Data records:
━━━━━━━━
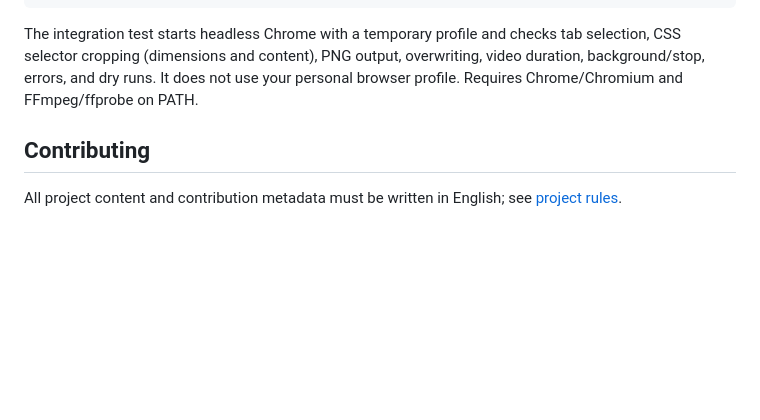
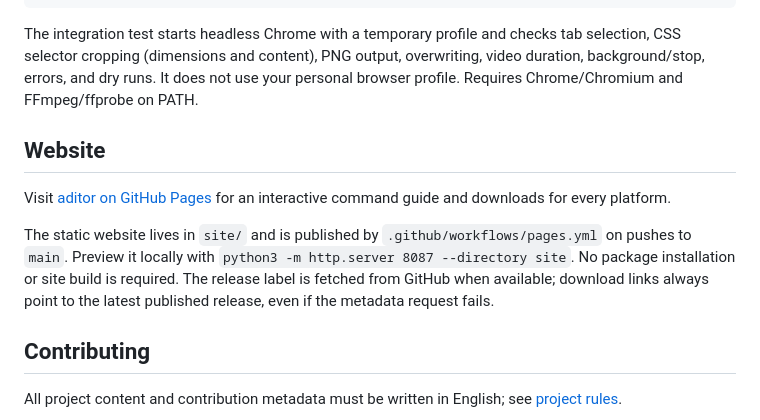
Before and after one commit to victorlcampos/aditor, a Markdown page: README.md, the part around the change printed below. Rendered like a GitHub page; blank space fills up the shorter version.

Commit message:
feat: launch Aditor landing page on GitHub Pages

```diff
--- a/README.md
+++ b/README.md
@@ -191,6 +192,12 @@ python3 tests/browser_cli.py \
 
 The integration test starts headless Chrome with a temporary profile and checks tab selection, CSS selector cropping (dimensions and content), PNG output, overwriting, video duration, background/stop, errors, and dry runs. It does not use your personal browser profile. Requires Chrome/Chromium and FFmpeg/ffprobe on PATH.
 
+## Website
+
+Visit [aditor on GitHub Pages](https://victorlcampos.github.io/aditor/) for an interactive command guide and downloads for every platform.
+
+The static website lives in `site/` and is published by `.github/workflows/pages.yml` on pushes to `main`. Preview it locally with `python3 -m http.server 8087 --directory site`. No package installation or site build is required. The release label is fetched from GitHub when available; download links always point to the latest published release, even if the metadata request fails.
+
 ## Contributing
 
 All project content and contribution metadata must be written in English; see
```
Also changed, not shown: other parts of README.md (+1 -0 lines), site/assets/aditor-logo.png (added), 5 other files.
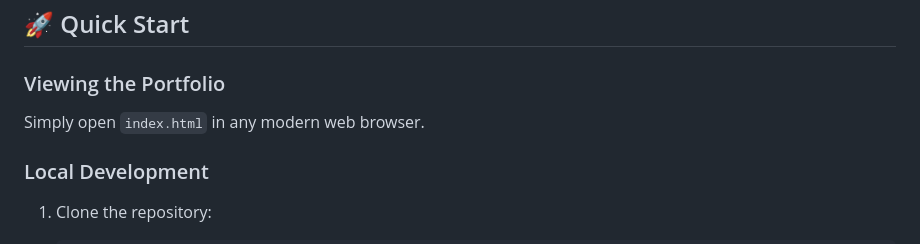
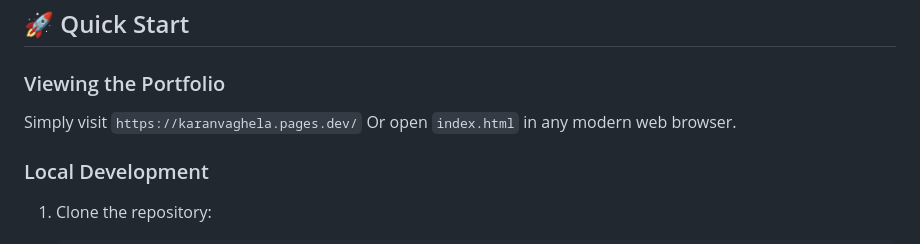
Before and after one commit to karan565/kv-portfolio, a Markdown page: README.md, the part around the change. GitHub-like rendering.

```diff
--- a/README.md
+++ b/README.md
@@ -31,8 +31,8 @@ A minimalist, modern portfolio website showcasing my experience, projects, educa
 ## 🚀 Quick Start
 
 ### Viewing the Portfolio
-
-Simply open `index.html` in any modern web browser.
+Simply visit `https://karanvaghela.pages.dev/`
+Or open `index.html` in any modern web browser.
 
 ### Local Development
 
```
━━━━━━━━
- **WORK INSTRUCTIONS**:
Set the entries down exactly, but not the pictures.

- **ANSWER TO THE PROBLEM**:
Before and after one commit to victorlcampos/aditor, a Markdown page: README.md, the part around the change printed below. Rendered like a GitHub page; blank space fills up the shorter version.

Commit message:
feat: launch Aditor landing page on GitHub Pages

```diff
--- a/README.md
+++ b/README.md
@@ -191,6 +192,12 @@ python3 tests/browser_cli.py \
 
 The integration test starts headless Chrome with a temporary profile and checks tab selection, CSS selector cropping (dimensions and content), PNG output, overwriting, video duration, background/stop, errors, and dry runs. It does not use your personal browser profile. Requires Chrome/Chromium and FFmpeg/ffprobe on PATH.
 
+## Website
+
+Visit [aditor on GitHub Pages](https://victorlcampos.github.io/aditor/) for an interactive command guide and downloads for every platform.
+
+The static website lives in `site/` and is published by `.github/workflows/pages.yml` on pushes to `main`. Preview it locally with `python3 -m http.server 8087 --directory site`. No package installation or site build is required. The release label is fetched from GitHub when available; download links always point to the latest published release, even if the metadata request fails.
+
 ## Contributing
 
 All project content and contribution metadata must be written in English; see
```
Also changed, not shown: other parts of README.md (+1 -0 lines), site/assets/aditor-logo.png (added), 5 other files.
Before and after one commit to karan565/kv-portfolio, a Markdown page: README.md, the part around the change. GitHub-like rendering.

```diff
--- a/README.md
+++ b/README.md
@@ -31,8 +31,8 @@ A minimalist, modern portfolio website showcasing my experience, projects, educa
 ## 🚀 Quick Start
 
 ### Viewing the Portfolio
-
-Simply open `index.html` in any modern web browser.
+Simply visit `https://karanvaghela.pages.dev/`
+Or open `index.html` in any modern web browser.
 
 ### Local Development
 
```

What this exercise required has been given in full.